How Does HPV Contribute to the Development of Cancer

Human Papillomavirus rarely causes any alarming symptoms, but certain strains may increase your risk of developing cervical cancer. You can acquire the infection through direct skin-to-skin contact or sexually. The Orlando HPV specialists at Contemporary Women’s Care offer effective and safe treatments and vaccines for HPV to lower your risk of developing HPV-related cancer.

What is HPV?

HPV refers to a viral infection that affects your skin to develop warts. There are several types of human papillomavirus (HPV), each with unique signs and symptoms. Most forms of HPV are harmless and often resolve on their own, but certain strains may trigger cancer development.

Some cancers, such as oropharyngeal, anus, vagina, and penis, are often associated with HPV. HPV infections are usually transmitted through direct skin-to-skin contact or sexually. Vaccines can prevent the development of the specific types of HPV that are likely to cause cervical cancer or genital warts.

What symptoms does HPV cause?

HPV infections rarely cause any symptoms, and in most cases, they heal on their own. Your immune system often protects your body against HPV before the development of uncomfortable warts. The different types of warts include:

  • Genital warts

Genital warts often occur in the form of small cauliflower bumps or flat lesions. Women may develop genital warts on their vulva, vagina, or cervix. On the other hand, men may develop genital warts on their anus or scrotum. This type of wart does not cause any pain though it may feel itchy or tender in some cases.

  • Common warts

Common warts are rough, raised bumps that often develop on your fingers and hands. These warts are not only physically unappealing, but also they can be excruciating and are prone to injury.

  • Plantar warts

Plantar warts refer to the hard growths that occur on the balls or heels of your feet. They can cause some discomfort which may limit your motion.

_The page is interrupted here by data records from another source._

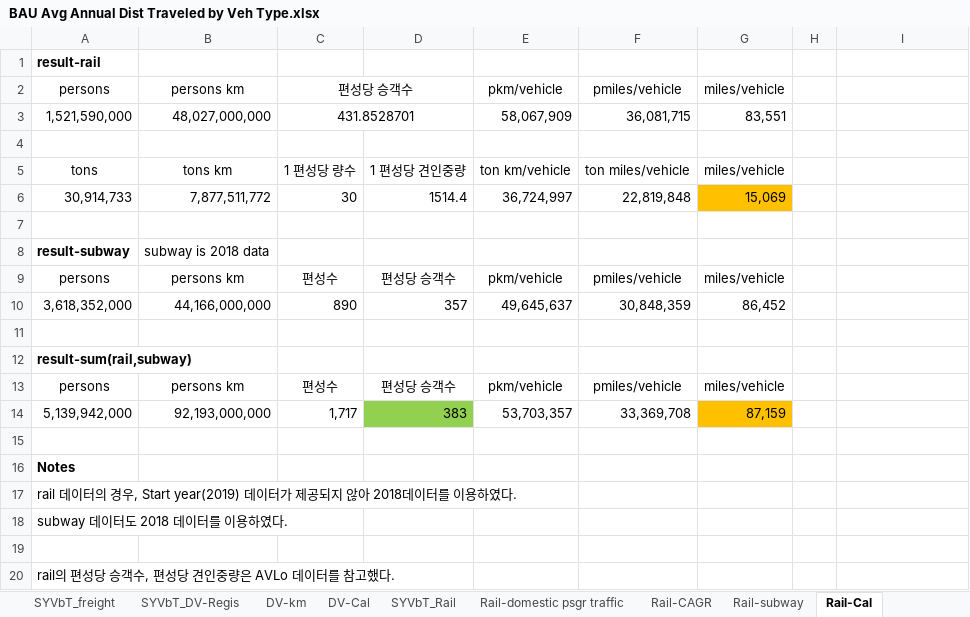
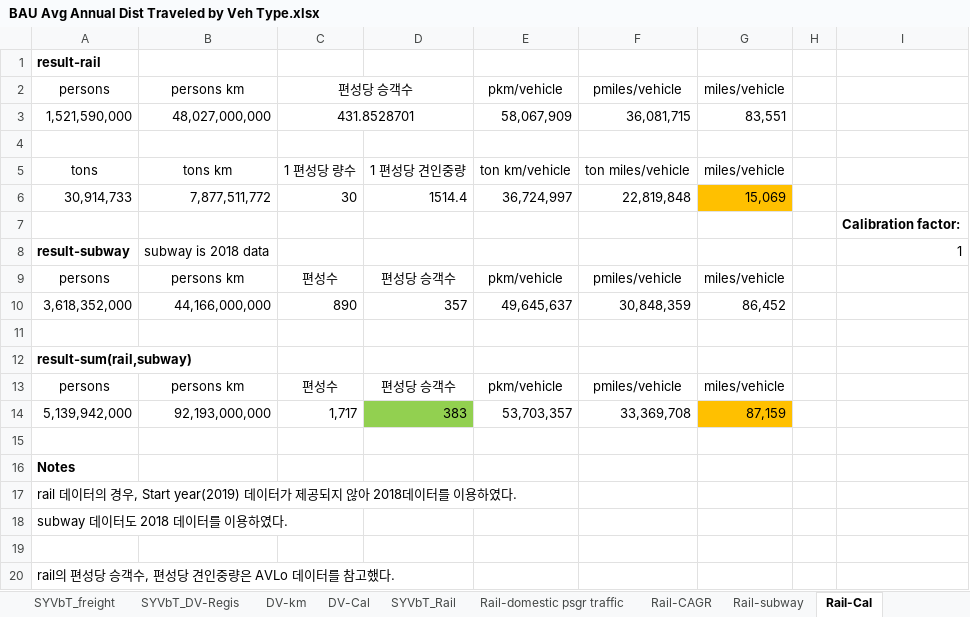
Before and after one commit to EnergyInnovation/eps-southkorea, an Excel workbook: InputData/trans/BAADTbVT/BAU Avg Annual Dist Traveled by Veh Type.xlsx, sheet Rail-Cal, drawn as a sheet; values as stored, in another font and other column widths than the file's, no borders; the diff names each change by its address in the sheet, - before the commit and + after, or states it on an @@ line.

Commit message:
Preliminary transport calibration

```diff
--- a/InputData/trans/BAADTbVT/BAU Avg Annual Dist Traveled by Veh Type.xlsx (sheet Rail-Cal)
+++ b/InputData/trans/BAADTbVT/BAU Avg Annual Dist Traveled by Veh Type.xlsx (sheet Rail-Cal)
-I7: (empty)
+I7: Calibration factor:
-I8: (empty)
+I8: 1
```
Also changed, not shown: sheet Air-Cal, sheet DV-Cal, sheet AVLo-passenger, sheet SYAADTbVT-freight, sheet SYAADTbVT-passengers, formulas that keep their value, charts or pictures, InputData/trans/AVLo/Avg Vehicle Loading.xlsx, InputData/trans/BNVFE/BAU New Veh Fuel Economy.xlsx, 28 other files.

  • Flat warts

Flat warts refer to the mildly raised lesions that often occur on the face in children—Beard area in men and legs in women.

A comprehensive test at Contemporary Women’s Care can determine if you have a high-risk HPV and the appropriate treatment. Your doctor may test for HPV during a Pap Smear or by testing swabs of cells from your cervix. An HPV test detects strains of the HPV virus, while a Pap smear detects cell abnormalities that may indicate early stages of cervical cancer.

What factors contribute to the development of HPV?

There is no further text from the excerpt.